» **HOW TO COMPLETE THIS TASK**
Every line of the entries with the word "load" in it should be shown.

────

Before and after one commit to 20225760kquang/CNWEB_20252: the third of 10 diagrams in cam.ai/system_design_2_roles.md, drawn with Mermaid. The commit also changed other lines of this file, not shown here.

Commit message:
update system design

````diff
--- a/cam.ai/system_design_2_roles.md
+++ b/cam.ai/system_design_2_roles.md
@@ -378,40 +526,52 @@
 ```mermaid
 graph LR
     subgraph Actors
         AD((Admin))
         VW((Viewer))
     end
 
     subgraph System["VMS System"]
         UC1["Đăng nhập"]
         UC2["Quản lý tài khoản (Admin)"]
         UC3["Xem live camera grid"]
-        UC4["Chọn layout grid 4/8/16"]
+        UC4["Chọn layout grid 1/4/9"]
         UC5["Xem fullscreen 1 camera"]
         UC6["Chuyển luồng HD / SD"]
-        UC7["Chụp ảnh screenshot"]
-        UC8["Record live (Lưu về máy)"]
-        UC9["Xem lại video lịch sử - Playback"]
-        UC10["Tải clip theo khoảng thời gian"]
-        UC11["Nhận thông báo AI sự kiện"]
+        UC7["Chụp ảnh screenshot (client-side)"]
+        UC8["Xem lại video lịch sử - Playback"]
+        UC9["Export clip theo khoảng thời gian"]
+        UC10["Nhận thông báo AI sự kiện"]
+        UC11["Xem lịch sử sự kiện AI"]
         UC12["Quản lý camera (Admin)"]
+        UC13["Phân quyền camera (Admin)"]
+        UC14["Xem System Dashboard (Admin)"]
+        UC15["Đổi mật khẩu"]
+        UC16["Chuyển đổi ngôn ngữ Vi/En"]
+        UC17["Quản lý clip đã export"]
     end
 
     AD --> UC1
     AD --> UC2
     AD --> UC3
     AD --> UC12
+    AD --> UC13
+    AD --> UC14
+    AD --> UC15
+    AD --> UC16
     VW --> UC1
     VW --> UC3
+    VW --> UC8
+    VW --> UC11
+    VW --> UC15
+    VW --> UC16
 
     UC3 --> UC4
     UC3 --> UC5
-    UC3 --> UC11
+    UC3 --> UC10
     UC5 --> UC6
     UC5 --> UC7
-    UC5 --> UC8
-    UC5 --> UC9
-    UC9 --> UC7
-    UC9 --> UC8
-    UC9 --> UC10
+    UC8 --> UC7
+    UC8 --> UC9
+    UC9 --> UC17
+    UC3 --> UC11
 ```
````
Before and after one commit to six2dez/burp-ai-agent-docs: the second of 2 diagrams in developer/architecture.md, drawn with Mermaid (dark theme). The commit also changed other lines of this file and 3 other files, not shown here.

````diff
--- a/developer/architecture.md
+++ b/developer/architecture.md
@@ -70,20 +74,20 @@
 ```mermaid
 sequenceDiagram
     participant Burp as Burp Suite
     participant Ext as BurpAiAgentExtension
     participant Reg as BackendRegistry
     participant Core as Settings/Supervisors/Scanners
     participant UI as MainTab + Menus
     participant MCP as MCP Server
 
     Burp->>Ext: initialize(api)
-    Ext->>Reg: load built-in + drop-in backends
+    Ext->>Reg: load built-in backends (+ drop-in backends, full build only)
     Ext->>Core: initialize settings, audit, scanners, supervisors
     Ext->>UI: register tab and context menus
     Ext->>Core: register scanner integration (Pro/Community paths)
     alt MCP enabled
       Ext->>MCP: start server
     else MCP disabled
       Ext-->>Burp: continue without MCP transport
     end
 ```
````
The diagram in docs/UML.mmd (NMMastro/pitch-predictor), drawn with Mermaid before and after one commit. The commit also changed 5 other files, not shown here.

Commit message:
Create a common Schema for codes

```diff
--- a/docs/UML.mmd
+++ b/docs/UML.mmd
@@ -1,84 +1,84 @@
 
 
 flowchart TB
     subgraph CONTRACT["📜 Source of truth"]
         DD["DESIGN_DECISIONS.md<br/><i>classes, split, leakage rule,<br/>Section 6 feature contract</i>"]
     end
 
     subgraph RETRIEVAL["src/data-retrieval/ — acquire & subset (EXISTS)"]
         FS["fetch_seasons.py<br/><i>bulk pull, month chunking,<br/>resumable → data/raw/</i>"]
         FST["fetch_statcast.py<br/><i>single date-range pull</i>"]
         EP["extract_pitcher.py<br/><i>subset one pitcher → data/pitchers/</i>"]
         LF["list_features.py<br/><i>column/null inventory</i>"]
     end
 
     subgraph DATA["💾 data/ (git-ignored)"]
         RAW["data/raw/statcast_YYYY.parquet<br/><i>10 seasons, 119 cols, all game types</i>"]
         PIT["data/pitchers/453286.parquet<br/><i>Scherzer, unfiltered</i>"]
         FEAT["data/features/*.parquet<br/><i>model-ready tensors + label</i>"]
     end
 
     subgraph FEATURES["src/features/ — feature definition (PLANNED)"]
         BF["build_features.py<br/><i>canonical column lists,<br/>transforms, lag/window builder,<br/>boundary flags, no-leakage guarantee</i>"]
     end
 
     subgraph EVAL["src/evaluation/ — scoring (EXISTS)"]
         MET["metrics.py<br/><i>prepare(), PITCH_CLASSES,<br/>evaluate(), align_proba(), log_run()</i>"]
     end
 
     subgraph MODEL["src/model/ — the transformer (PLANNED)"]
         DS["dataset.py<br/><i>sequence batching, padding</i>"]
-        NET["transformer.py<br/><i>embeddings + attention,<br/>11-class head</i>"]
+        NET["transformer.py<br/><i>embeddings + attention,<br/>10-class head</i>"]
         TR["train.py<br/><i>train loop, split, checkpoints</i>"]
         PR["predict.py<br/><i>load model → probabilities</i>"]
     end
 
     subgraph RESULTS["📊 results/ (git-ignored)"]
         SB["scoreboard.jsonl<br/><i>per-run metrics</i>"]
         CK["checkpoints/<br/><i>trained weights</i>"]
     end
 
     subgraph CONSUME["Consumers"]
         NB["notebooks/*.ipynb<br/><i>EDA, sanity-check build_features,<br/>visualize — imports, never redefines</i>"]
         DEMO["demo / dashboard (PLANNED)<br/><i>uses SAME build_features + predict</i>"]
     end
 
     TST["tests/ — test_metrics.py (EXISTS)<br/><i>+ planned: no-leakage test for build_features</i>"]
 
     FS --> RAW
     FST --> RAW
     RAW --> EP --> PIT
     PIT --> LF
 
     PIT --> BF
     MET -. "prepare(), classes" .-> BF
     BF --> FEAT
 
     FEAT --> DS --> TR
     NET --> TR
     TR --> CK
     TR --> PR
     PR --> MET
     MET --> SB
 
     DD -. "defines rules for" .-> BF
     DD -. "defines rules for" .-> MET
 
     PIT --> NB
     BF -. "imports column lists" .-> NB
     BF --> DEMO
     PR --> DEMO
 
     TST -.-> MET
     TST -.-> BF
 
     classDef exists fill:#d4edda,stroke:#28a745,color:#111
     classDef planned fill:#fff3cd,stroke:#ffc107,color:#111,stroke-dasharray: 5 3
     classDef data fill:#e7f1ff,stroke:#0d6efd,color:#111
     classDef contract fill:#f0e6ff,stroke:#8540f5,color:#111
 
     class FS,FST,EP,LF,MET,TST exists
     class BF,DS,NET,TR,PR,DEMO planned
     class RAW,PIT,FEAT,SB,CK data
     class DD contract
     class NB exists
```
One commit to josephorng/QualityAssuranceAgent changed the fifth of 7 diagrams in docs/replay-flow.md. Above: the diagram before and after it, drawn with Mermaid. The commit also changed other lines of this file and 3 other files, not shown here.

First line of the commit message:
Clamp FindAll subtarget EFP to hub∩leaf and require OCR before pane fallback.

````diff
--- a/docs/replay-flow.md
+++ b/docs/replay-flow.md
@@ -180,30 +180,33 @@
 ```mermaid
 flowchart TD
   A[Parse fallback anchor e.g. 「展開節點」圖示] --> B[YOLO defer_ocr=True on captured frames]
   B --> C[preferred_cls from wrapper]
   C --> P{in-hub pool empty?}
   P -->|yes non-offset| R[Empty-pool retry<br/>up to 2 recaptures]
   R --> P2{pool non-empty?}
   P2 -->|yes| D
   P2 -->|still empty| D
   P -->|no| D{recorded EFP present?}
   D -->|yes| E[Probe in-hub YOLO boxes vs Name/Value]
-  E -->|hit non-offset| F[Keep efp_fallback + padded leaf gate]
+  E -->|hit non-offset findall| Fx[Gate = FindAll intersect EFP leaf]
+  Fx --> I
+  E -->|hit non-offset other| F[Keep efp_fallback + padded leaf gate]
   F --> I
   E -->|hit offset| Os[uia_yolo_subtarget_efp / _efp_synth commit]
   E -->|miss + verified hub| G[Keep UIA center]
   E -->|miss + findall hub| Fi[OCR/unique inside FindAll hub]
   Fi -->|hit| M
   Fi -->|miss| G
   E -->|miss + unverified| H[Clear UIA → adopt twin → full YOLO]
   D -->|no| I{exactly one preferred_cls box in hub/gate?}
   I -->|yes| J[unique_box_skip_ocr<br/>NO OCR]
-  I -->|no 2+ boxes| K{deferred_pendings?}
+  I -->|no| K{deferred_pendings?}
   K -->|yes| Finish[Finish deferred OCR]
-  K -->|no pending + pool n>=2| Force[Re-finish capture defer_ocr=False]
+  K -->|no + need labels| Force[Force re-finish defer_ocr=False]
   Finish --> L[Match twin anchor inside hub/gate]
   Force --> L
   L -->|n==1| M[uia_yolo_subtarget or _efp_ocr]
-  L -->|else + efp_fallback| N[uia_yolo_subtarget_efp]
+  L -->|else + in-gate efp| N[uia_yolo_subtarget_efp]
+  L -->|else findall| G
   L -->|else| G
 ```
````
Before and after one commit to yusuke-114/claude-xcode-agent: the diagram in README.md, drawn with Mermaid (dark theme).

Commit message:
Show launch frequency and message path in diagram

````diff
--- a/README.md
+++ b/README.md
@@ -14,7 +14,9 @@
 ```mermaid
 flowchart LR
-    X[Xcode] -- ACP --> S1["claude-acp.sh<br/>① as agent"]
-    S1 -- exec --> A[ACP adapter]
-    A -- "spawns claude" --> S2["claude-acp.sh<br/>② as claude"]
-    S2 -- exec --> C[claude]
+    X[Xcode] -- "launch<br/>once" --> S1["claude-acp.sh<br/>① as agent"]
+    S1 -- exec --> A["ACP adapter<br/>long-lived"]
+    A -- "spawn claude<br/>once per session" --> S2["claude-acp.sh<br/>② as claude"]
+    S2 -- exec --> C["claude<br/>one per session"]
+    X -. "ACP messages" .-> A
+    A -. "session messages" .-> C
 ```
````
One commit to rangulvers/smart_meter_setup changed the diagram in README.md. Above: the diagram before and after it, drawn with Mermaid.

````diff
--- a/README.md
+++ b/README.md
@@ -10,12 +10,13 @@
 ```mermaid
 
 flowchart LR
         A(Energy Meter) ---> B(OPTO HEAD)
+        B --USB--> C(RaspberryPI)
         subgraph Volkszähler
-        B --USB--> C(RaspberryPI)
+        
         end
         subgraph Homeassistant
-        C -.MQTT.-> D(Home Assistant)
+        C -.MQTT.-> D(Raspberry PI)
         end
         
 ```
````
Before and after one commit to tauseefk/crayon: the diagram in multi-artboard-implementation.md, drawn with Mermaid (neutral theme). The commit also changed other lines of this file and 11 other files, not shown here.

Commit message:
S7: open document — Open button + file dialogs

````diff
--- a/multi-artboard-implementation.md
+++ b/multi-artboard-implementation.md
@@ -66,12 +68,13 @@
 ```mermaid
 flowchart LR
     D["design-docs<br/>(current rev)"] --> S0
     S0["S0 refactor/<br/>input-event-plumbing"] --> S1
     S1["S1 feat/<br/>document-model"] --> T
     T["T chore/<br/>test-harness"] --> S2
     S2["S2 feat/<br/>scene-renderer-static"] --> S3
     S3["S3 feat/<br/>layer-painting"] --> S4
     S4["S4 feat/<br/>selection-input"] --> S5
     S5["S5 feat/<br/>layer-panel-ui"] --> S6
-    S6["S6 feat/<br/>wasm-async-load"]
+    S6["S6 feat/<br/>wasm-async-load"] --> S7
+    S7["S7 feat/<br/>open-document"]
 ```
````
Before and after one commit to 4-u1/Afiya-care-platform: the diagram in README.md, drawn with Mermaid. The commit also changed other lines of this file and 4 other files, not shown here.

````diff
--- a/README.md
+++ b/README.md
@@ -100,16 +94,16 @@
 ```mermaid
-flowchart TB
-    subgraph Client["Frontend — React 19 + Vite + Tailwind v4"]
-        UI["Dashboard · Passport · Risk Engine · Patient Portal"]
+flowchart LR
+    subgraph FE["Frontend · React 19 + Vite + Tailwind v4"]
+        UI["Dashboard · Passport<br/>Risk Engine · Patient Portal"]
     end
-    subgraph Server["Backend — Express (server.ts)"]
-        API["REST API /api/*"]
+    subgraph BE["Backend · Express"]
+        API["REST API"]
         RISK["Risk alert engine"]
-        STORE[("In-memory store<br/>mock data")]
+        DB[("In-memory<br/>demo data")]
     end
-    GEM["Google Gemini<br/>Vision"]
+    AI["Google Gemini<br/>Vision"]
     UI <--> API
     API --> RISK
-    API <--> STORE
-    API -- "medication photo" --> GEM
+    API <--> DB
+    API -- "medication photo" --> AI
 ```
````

────

» **ANSWER TO THIS TASK**
-    Ext->>Reg: load built-in + drop-in backends
+    Ext->>Reg: load built-in backends (+ drop-in backends, full build only)
         PR["predict.py<br/><i>load model → probabilities</i>"]
-    S6["S6 feat/<br/>wasm-async-load"]
+    S6["S6 feat/<br/>wasm-async-load"] --> S7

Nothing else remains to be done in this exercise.